I guess there’s no easy way to start this. Because it’s insane, it really is. But if we’re going to talking about my life, we better start at the beginning.
I was orphaned as a baby; the only survivor of a massive tidal wave. That’s how I was named. Tide the Tsunami Girl. No previous records of me or my parents were ever found.
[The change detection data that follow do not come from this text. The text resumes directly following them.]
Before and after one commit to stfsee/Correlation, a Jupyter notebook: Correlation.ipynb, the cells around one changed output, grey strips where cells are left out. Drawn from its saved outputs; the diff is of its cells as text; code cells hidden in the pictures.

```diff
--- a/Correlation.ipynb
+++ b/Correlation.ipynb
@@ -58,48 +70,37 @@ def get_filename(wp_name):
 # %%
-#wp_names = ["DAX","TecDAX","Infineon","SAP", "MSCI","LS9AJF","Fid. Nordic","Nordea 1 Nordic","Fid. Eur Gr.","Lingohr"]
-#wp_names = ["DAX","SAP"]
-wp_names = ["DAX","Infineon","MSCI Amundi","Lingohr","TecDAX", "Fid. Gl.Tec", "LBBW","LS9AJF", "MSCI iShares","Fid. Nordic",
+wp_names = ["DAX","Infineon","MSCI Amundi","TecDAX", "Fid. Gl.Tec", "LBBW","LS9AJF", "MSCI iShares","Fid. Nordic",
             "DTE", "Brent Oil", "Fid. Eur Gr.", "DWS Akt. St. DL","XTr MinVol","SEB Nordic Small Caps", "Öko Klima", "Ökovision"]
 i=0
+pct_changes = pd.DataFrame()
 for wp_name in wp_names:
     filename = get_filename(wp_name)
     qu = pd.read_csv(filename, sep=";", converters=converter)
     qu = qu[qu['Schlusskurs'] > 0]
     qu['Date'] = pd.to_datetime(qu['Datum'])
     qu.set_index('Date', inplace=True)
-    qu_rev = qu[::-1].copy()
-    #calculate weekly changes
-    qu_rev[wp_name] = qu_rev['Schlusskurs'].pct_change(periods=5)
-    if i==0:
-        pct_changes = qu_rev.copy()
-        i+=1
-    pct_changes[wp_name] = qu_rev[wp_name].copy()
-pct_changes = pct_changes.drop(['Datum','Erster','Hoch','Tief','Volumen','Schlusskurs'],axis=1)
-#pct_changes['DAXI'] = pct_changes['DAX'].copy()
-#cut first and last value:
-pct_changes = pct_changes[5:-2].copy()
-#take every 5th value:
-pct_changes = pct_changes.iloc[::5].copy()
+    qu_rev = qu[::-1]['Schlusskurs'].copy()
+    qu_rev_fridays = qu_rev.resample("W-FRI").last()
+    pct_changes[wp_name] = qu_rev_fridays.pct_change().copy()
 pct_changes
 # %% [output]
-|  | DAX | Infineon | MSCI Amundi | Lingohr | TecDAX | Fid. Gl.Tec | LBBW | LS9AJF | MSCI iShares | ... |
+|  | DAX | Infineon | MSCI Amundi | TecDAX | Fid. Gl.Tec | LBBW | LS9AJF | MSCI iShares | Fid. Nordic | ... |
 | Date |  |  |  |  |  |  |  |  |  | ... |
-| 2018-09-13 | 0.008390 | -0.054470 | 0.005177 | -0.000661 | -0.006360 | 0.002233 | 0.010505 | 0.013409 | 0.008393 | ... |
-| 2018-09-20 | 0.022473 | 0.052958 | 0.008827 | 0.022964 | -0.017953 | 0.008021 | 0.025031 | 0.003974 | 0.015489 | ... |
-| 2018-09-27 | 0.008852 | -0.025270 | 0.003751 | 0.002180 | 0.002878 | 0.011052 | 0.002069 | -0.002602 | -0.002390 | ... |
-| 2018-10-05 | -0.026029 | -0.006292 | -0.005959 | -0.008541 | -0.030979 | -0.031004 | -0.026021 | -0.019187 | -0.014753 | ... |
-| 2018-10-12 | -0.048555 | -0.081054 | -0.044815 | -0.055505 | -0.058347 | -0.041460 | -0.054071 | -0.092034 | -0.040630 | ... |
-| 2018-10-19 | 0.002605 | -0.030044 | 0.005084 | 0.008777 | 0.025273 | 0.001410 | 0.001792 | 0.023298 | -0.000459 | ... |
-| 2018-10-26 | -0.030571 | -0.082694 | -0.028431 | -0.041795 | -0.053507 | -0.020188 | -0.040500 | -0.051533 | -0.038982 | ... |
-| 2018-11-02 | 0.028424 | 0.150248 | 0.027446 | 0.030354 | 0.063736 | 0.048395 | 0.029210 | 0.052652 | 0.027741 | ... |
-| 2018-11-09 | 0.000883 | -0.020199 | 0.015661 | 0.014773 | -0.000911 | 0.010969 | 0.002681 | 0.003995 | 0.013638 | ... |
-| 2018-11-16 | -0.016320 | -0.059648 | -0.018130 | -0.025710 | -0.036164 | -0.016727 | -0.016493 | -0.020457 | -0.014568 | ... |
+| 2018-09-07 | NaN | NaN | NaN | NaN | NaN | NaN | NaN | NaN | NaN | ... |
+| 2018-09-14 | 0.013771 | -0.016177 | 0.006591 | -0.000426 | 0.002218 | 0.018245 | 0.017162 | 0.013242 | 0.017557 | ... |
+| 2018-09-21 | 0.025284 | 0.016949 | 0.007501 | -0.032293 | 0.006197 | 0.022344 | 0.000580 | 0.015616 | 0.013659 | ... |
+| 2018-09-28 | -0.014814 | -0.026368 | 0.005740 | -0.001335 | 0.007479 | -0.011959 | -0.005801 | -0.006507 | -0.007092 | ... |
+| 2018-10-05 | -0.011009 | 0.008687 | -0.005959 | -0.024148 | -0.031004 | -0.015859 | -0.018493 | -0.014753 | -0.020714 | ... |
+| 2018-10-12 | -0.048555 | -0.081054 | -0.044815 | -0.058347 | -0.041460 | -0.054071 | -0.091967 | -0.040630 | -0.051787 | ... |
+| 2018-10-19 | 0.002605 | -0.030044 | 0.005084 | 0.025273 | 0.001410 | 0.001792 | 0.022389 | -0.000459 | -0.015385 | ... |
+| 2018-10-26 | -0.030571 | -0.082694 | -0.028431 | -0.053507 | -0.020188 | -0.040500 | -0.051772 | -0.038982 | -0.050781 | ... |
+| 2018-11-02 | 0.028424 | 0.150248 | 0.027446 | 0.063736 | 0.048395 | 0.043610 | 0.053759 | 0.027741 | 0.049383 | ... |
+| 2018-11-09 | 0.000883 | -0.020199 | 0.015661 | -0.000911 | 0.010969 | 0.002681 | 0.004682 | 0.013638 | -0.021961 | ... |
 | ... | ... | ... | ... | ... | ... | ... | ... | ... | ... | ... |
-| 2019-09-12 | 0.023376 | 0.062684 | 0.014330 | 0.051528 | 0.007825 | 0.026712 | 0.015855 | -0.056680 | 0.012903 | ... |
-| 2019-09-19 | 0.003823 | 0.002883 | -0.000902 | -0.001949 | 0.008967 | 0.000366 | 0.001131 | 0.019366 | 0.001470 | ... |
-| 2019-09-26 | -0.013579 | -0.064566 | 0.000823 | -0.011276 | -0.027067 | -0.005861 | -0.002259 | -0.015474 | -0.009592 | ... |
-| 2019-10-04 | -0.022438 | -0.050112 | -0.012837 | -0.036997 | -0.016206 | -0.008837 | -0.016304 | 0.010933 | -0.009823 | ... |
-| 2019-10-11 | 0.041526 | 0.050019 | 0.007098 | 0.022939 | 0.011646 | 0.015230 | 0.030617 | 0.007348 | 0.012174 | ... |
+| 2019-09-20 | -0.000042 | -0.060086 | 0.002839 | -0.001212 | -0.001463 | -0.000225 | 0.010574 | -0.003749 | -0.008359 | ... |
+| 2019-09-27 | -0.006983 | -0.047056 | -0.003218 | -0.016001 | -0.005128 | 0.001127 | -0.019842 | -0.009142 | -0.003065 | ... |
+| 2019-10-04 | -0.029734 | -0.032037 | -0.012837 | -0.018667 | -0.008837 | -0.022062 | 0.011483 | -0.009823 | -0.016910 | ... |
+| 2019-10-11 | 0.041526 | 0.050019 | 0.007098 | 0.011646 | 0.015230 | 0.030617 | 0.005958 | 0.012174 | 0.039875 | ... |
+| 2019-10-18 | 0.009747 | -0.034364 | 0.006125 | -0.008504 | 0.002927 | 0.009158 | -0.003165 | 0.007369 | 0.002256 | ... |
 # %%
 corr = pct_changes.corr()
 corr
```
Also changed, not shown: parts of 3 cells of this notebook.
Like any parentless child, I was sent to an orphanage. Took a few tries for me to stop getting thrown out but I managed. Eventually.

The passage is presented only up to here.